Tenth Sunday After Pentecost

Tenth Sunday After Pentecost
John 6:35-51
Bror Erickson

[48] I am the bread of life. [49] Your fathers ate the manna in the wilderness, and they died. [50] This is the bread that comes down from heaven, so that one may eat of it and not die. [51] I am the living bread that came down from heaven. If anyone eats of this bread, he will live forever. And the bread that I will give for the life of the world is my flesh." John 6:48-51 (ESV)
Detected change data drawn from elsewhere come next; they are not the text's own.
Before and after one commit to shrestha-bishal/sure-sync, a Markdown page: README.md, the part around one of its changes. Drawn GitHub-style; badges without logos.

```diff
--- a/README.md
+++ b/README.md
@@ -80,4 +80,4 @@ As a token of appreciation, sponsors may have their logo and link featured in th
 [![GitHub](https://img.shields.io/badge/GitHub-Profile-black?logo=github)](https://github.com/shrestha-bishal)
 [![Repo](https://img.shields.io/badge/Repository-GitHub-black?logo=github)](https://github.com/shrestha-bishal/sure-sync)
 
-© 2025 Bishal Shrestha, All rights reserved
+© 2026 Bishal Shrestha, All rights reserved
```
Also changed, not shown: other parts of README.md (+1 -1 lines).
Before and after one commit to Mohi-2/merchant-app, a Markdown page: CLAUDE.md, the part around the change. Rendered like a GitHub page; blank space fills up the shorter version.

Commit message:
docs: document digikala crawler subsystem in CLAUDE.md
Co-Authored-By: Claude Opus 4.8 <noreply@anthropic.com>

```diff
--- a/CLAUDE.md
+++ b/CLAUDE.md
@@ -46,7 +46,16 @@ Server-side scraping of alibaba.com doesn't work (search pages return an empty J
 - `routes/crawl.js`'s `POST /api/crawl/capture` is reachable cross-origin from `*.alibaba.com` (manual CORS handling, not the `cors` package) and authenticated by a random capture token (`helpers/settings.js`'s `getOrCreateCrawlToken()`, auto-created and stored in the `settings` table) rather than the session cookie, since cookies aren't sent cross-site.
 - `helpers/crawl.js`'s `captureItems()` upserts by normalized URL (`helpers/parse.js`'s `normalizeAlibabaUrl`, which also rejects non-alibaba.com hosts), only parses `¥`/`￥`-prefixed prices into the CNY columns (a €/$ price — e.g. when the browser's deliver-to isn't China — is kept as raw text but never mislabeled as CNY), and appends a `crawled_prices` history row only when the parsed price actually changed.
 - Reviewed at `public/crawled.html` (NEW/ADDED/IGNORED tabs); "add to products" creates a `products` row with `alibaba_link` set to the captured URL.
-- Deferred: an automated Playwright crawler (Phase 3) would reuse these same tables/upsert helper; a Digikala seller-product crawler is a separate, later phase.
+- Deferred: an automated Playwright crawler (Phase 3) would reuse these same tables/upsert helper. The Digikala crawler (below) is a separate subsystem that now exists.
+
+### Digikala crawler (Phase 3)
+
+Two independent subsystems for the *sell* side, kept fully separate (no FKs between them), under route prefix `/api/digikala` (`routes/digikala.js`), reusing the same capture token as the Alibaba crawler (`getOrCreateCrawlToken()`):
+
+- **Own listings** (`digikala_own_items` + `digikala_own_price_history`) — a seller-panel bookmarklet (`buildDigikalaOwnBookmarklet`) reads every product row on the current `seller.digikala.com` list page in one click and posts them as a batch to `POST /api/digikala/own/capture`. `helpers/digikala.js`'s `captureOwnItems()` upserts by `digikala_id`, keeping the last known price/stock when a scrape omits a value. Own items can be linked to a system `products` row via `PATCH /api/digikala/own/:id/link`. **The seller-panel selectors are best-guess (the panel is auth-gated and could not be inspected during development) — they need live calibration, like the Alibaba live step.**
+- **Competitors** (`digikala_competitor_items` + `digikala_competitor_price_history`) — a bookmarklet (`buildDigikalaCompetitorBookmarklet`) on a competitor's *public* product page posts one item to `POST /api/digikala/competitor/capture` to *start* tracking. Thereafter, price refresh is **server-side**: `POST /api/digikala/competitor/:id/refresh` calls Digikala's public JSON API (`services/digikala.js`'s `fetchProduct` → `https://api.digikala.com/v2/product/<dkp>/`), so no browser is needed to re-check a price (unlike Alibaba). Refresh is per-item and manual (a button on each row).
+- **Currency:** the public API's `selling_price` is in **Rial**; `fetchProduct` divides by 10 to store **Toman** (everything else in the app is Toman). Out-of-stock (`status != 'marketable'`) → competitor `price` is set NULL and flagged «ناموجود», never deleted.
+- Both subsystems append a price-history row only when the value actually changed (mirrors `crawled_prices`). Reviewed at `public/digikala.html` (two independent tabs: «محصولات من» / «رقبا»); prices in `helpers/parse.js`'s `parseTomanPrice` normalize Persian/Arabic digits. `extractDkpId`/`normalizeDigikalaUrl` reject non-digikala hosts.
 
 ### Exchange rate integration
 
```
Your fathers ate the manna in the wilderness, and they died. The food of this world only serves to prolong life, it does not give life. This is true of the food we eat with our mouths, and the food we consume with our hearts and heads. What food can we possibly eat that is not dead of itself? What can the world teach us that will not lead us to our graves. Death has so infected this world that it has nothing to offer us, but death. But God gives us life in the body and blood of Jesus Christ.
The Jews at Capernaum could not understand this. They found it hard to believe that this son of a carpenter in Nazareth, a stone’s throw from Capernaum, was the bread to life that came down from heaven. How could He give eternal life? Perhaps if Jesus gave some philosophical, or even theological discourses, on who God is, and how we should behave according to the law He gave us, the Jews would believe Him. But what is this about believing in Him? Was not He subject to death as they were? They had seen miracle workers before. All of them had died. Even Elijah, and Moses, the greatest teachers and prophets of Israel, had died. They had believed them, but Moses and Elijah had never asked anyone to believe in them. We believe in God. We trust God. But to believe in another human, one who puts his sandals on like we do, who has to eat like we do, goes to sleep, goes to the bathroom like we do. It seems blasphemous to believe that one like this would give eternal life, that not only would He have the answer to death, but He Himself would be the answer to death. Your fathers ate manna in the wilderness and they died.
So they did eat manna in the wilderness. Not only little flakes of sweet bread like substance left that covered the ground like frost after the dew had left, but they ate the law too. They pledged themselves to the commandments; they offered the sacrifices daily as Moses had prescribed. Yet it was futile. They knew what they were supposed to do, and they did their best, but their best never brought them life. Their best always ended the same, in death. They inevitably broke the law, and failed in their faithfulness to God.
How often do we find ourselves the same? We know what we are supposed to do. We know how we ought to behave. Yet how often do we find ourselves acting shamelessly even to our own family members, perhaps particularly to our family members? How often do we hold grudges, when we know that we should forgive, even as God in Christ forgave you? Forgiveness is the only answer to sin and death, it is the only answer that gives life, and it is found in Jesus Christ alone, because He is the living bread that came down from heaven.
Jesus gave law too. In many ways He gave us even stricter law than Moses. And too often this is what people latch on to. The crowds ate up the Sermon on the Mount. “Turn the other cheek,” those are the words we remember from Jesus. We tend to associate believing in Him, with following His code of conduct for life. And yet we fail at that too. But Jesus is the bread of life, living bread that has come down from heaven. If anyone eats this bread, he will live forever, and the bread that He gives for the life of the world is his flesh.
Jesus is more than a moral philosopher, He is the bread of life. If we believe in Him we have eternal life. He gives himself to us that we might have eternal life. He gives his life for us in his death on the cross, a satisfaction for our sin, a substitute for our death. And now he lives. He was raised again from the dead. Now He lives, and we live in Him, in the forgiveness with which He forgives us. And that forgiveness He gives to us in His flesh, the body and blood He shed for us on the cross that He now gives for the forgiveness of sins in the bread and wine of Holy Communion. There we eat Him, not only in faith, but with our mouths we consume His flesh, His body, living bread that has come down from heaven, given for us that we might live. Nothing else we ever eat is living. But this bread, this wine, is the living body and blood of Jesus Christ full of life in the forgiveness of sins. This is what it means to believe in him, to believe him and trust him when he forgives our sins, when He gives us His body, and His blood, living bread that has come down from heaven. It is the only thing you will eat all week that is actually living, and not in some state of decomposition. It is full of life, even as it gives the forgiveness of sins, for Christ is the bread of life.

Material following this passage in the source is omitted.